Poorly managed plastic waste not only denies us a valuable recycling resource, but it can also contribute to environmental and ecological challenges.
Many organizations – including Dow – have significantly increased their work to end plastic waste and accelerate a more circular economy. Dow has more than 20 active partnerships, for example, and has deep commitments to help solve this issue and deliver circular economy solutions. As part of our sustainability targets, for instance, we intend to transform the waste to deliver three million metric tons per year of circular and renewable solutions by 2030.
Dow has been innovating solutions to enable packaging recyclability and partnering to build materials ecosystems to increase the value of waste and build new systems to collect, reuse, and recycle waste. This in turn will allow us to scale our ability to produce circular and low-carbon emission solutions.
But we can’t do it alone. The scale of the challenge is too big – the stakes are too immense – the issue is too complex – for any one company, one organization or even one country to solve this issue.
In our view, the world needs an effective and implementable agreement that supports the national implementation of ambitious and realistic targets. A Global Plastics agreement – if constructed well – offers the world a unique opportunity to build a more effective circular economy and stop plastic pollution while also recognizing the valuable role plastic plays in creating a low-carbon future.
An effective agreement would:
We can do this.

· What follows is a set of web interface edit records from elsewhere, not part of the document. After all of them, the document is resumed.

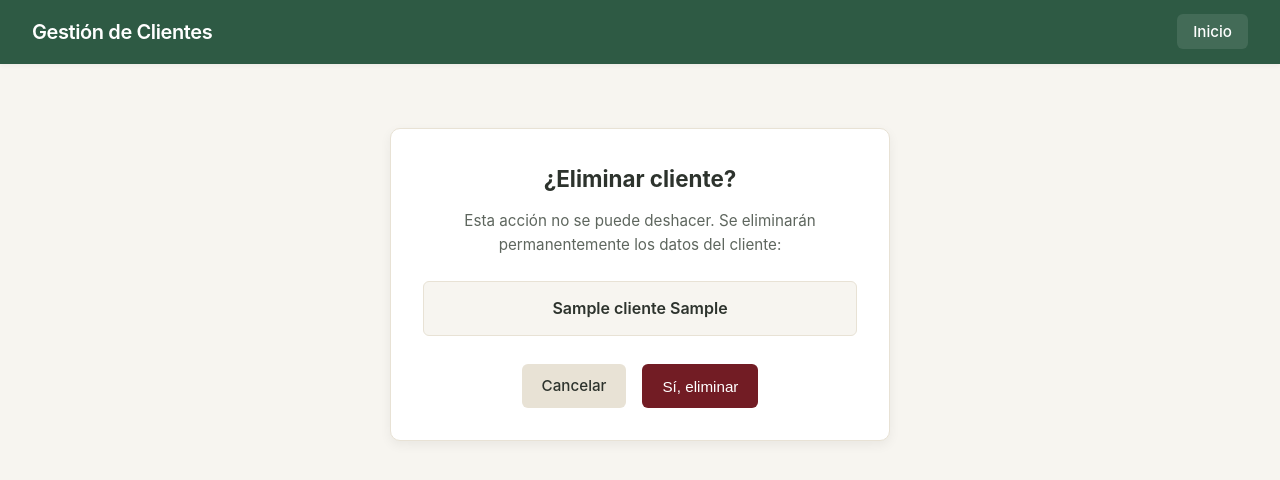
After one commit to yayo-bs/GestorDeClientes, a Django app: page /clientes/1/eliminar/ in a window 1280 px wide. The commit adds this page. Shown: the top 480 px of the page. Run offline with Django 5.2, Linux system fonts and the light colour scheme; a user stored in the database is signed in; tables that the repository leaves empty hold one stand-in row (values such as "Sample post").

Commit message:
Acción de eliminar cliente añadida

```diff
--- /dev/null
+++ b/clientes/templates/clientes/confirmar_eliminacion.html
@@ -0,0 +1,95 @@
+{% extends 'clientes/base.html' %}
+
+{% block titulo %}Confirmar eliminación{% endblock %}
+
+{% block extra_css %}
+<style>
+    .card-confirmacion {
+        background-color: var(--bg-card);
+        border: 1px solid var(--beige-accent);
+        border-radius: var(--radius-md);
+        box-shadow: var(--shadow-md);
+        max-width: 500px;
+        margin: 2rem auto;
+        padding: 2rem;
+        text-align: center;
+    }
+
+    .card-confirmacion h2 {
+        color: var(--text-main);
+        font-size: 1.4rem;
+        margin-bottom: 0.75rem;
+    }
+
+    .card-confirmacion p {
+        color: var(--text-muted);
+        margin-bottom: 1.5rem;
+        font-size: 0.95rem;
+    }
+
+    .cliente-info {
+        background-color: var(--bg-main);
+        border: 1px solid var(--beige-accent);
+        border-radius: var(--radius-sm);
+        padding: 0.85rem;
+        font-weight: 600;
+        color: var(--text-main);
+        margin-bottom: 1.75rem;
+    }
+
+    .acciones {
+        display: flex;
+        justify-content: center;
+        gap: 1rem;
+    }
+
+    .btn {
+        display: inline-block;
+        padding: 0.6rem 1.25rem;
+        border-radius: var(--radius-sm);
+        font-weight: 500;
+        font-size: 0.95rem;
+        text-decoration: none;
+        cursor: pointer;
+        border: none;
+        transition: background-color 0.2s ease, transform 0.1s ease;
+    }
+
+    .btn-danger {
+        background-color: var(--msg-error-text);
+        color: #ffffff;
+    }
+
+    .btn-danger:hover {
+        background-color: #58151c;
+    }
+
+    .btn-secondary {
+        background-color: var(--beige-accent);
+        color: var(--text-main);
+    }
+
+    .btn-secondary:hover {
+        background-color: #d8cfbe;
+    }
+</style>
+{% endblock %}
+
+{% block contenido %}
+<div class="card-confirmacion">
+    <h2>¿Eliminar cliente?</h2>
+    <p>Esta acción no se puede deshacer. Se eliminarán permanentemente los datos del cliente:</p>
+
+    <div class="cliente-info">
+        {{ cliente }}
+    </div>
+
+    <form method="post">
+        {% csrf_token %}
+        <div class="acciones">
+            <a href="{% url 'detalle_cliente' cliente.id %}" class="btn btn-secondary">Cancelar</a>
+            <button type="submit" class="btn btn-danger">Sí, eliminar</button>
+        </div>
+    </form>
+</div>
+{% endblock %}
--- a/clientes/urls.py
+++ b/clientes/urls.py
@@ -10,4 +10,6 @@ urlpatterns = [
     path('<int:cliente_id>/', views.detalle_cliente, name='detalle_cliente'),
     # URL para editar un cliente existente
     path('<int:cliente_id>/editar/', views.editar_cliente, name='editar_cliente'),
+    # URL para eliminar un cliente
+    path('<int:cliente_id>/eliminar/', views.eliminar_cliente, name='eliminar_cliente'),
 ]
--- a/clientes/views.py
+++ b/clientes/views.py
@@ -65,3 +65,19 @@ def editar_cliente(request, cliente_id):
         'cliente': cliente,
         'titulo': f'Editar cliente: {cliente}',
     })
+
+@login_required
+def eliminar_cliente(request, cliente_id):
+    # Buscamos el cliente; si no existe, 404 automático
+    cliente = get_object_or_404(Cliente, id=cliente_id)
+
+    if request.method == 'POST':
+        # Confirmación de eliminación: eliminamos el cliente
+        cliente.delete()
+        messages.success(request, f'Cliente "{cliente}" eliminado correctamente.')
+        return redirect('lista_clientes')
+
+    # Si es GET, mostramos la página de confirmación
+    return render(request, 'clientes/confirmar_eliminacion.html', {
+        'cliente': cliente,
+    })
```
Also changed, not shown: clientes/templates/clientes/detalle.html (+29 -1 lines).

Working across the value chain – working collaboratively – working in tandem with our many stakeholders – I’m confident we can develop an international agreement that both recognizes the many societal benefits of plastic while also creating a robust future where plastics are sustainably produced, designed, used, reused, and recycled in a circular economy.
Jim Fitterling, Dow Chairman and CEO
1 US EPA, Plastics Europe, Japan Plastic Waste Management Institute, KORA, Australia National Waste Report, China CPRA, Brazil Abiplast, PlastIndia